Change detection data:

------------------------------------------------------------------------

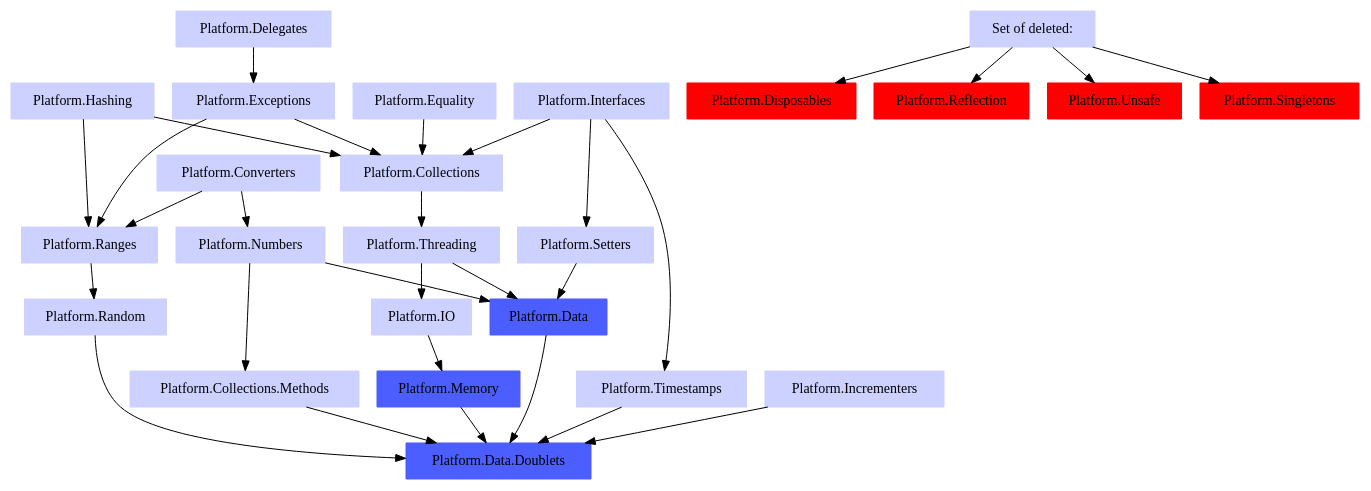
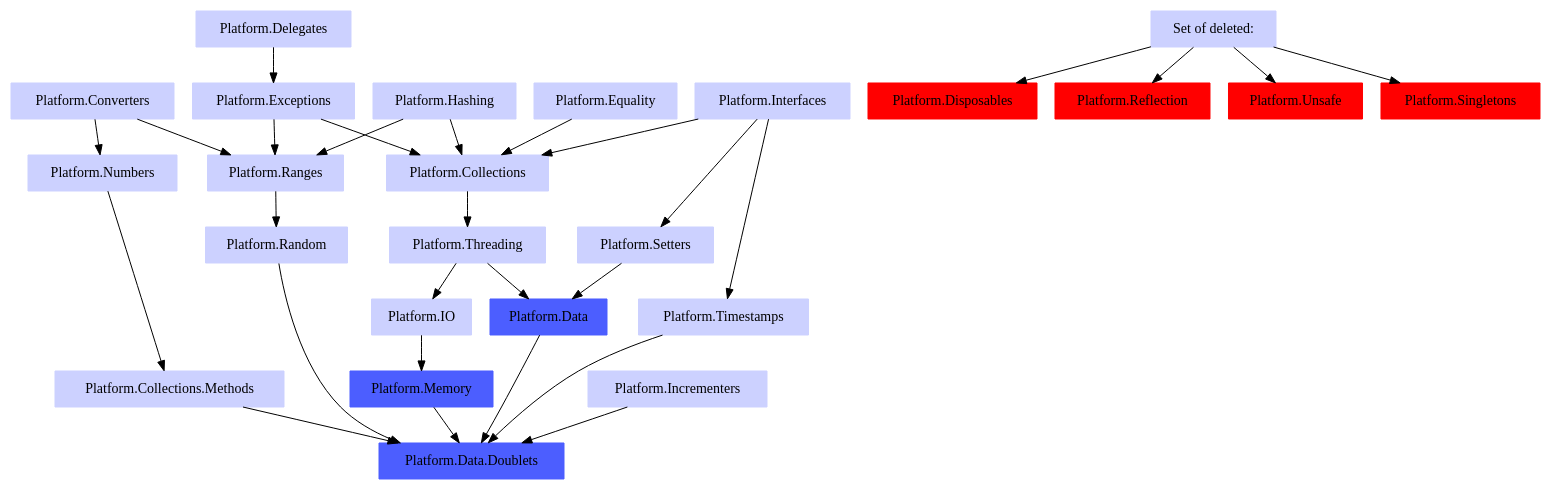
Before and after one commit to linksplatform/Documentation: the diagram in doc/Dependencies/Platform.Data.Doublets.cpp.dot, drawn with Graphviz.

```diff
--- a/doc/Dependencies/Platform.Data.Doublets.cpp.dot
+++ b/doc/Dependencies/Platform.Data.Doublets.cpp.dot
@@ -1,72 +1,74 @@
-digraph PlatformDataDoubletsDependencies {
+digraph PlatformDataDoubletsDependencies 
+{
   node [style=filled, color="0.650 0.200 1.000", shape="rectangle"]
 
 
   "Platform.Delegates" -> "Platform.Exceptions" 
   "Platform.Interfaces" -> "Platform.Collections"
 
   "Platform.Exceptions" -> "Platform.Ranges"
   "Platform.Converters" -> "Platform.Ranges"
   "Platform.Hashing" -> "Platform.Ranges"
   
   "Platform.Exceptions" -> "Platform.Collections"
 
   "Platform.Threading" -> "Platform.IO"
 
   "Platform.Collections" -> "Platform.Threading"
 
   "Platform.Converters" -> "Platform.Numbers"
 
   "Platform.Numbers" -> "Platform.Collections.Methods"
 
   "Platform.Ranges" -> "Platform.Random"
 
   "Platform.Interfaces" -> "Platform.Timestamps"
 
   "Platform.Interfaces" -> "Platform.Setters"
 
   "Platform.IO" -> "Platform.Memory"
 
   "Platform.Threading" -> "Platform.Data"
-  "Platform.Numbers" -> "Platform.Data"
   "Platform.Setters" -> "Platform.Data"
 
+  # "Platform.Random" -> "Platform.Collections" build requires 
   "Platform.Random" -> "Platform.Data.Doublets"
+  
   "Platform.Timestamps" -> "Platform.Data.Doublets"
   "Platform.Collections.Methods" -> "Platform.Data.Doublets"
   "Platform.Memory" -> "Platform.Data.Doublets"
   "Platform.Data" -> "Platform.Data.Doublets"
   "Platform.Incrementers" -> "Platform.Data.Doublets"
 
   "Set of deleted: " -> "Platform.Disposables"
   "Set of deleted: " -> "Platform.Reflection"
   "Set of deleted: " -> "Platform.Unsafe"
   "Set of deleted: " -> "Platform.Singletons"
 
   "Platform.Hashing" -> "Platform.Collections"
   "Platform.Equality" -> "Platform.Collections"
 
   "Platform.Hashing" [href="https://github.com/linksplatform/Hashing"]
   "Platform.Equality" [href="https://github.com/linksplatform/Equality"]
   "Platform.Delegates" [href="https://github.com/linksplatform/Delegates"]
   "Platform.Exceptions" [href="https://github.com/linksplatform/Exceptions"]
   "Platform.Disposables" [color="1.000 1.000 1.000", href="https://github.com/linksplatform/Disposables"]
   "Platform.Unsafe" [color="1.000 1.000 1.000", href="https://github.com/linksplatform/Unsafe"]
   "Platform.Collections" [href="https://github.com/linksplatform/Collections"]
   "Platform.Converters" [href="https://github.com/linksplatform/Converters"]
   "Platform.Ranges" [href="https://github.com/linksplatform/Ranges"]
   "Platform.Interfaces" [href="https://github.com/linksplatform/Interfaces"]
   "Platform.Incrementers" [href="https://github.com/linksplatform/Incrementers"]
   "Platform.Reflection" [color="1.000 1.000 1.000", href="https://github.com/linksplatform/Reflection"]
   "Platform.IO" [href="https://github.com/linksplatform/IO"]
   "Platform.Threading" [href="https://github.com/linksplatform/Threading"]
   "Platform.Numbers" [href="https://github.com/linksplatform/Numbers"]
   "Platform.Setters" [href="https://github.com/linksplatform/Setters"]
   "Platform.Random" [href="https://github.com/linksplatform/Random"]
   "Platform.Timestamps" [href="https://github.com/linksplatform/Timestamps"]
   "Platform.Collections.Methods" [href="https://github.com/linksplatform/Collections.Methods"]
   "Platform.Singletons" [color="1.000 1.000 1.000", href="https://github.com/linksplatform/Singletons"]
   "Platform.Memory" [color="0.650 0.700 1.000", href="https://github.com/linksplatform/Memory"]
   "Platform.Data" [color="0.650 0.700 1.000", href="https://github.com/linksplatform/Data"]
   "Platform.Data.Doublets" [color="0.650 0.700 1.000", style=filled, href="https://github.com/linksplatform/Data.Doublets"]
 }
```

------------------------------------------------------------------------

** TO DO **
Find the word "deleted" in the records and pull out each line that has it.

** FINAL ANSWER **
   "Set of deleted: " -> "Platform.Disposables"
   "Set of deleted: " -> "Platform.Reflection"
   "Set of deleted: " -> "Platform.Unsafe"
   "Set of deleted: " -> "Platform.Singletons"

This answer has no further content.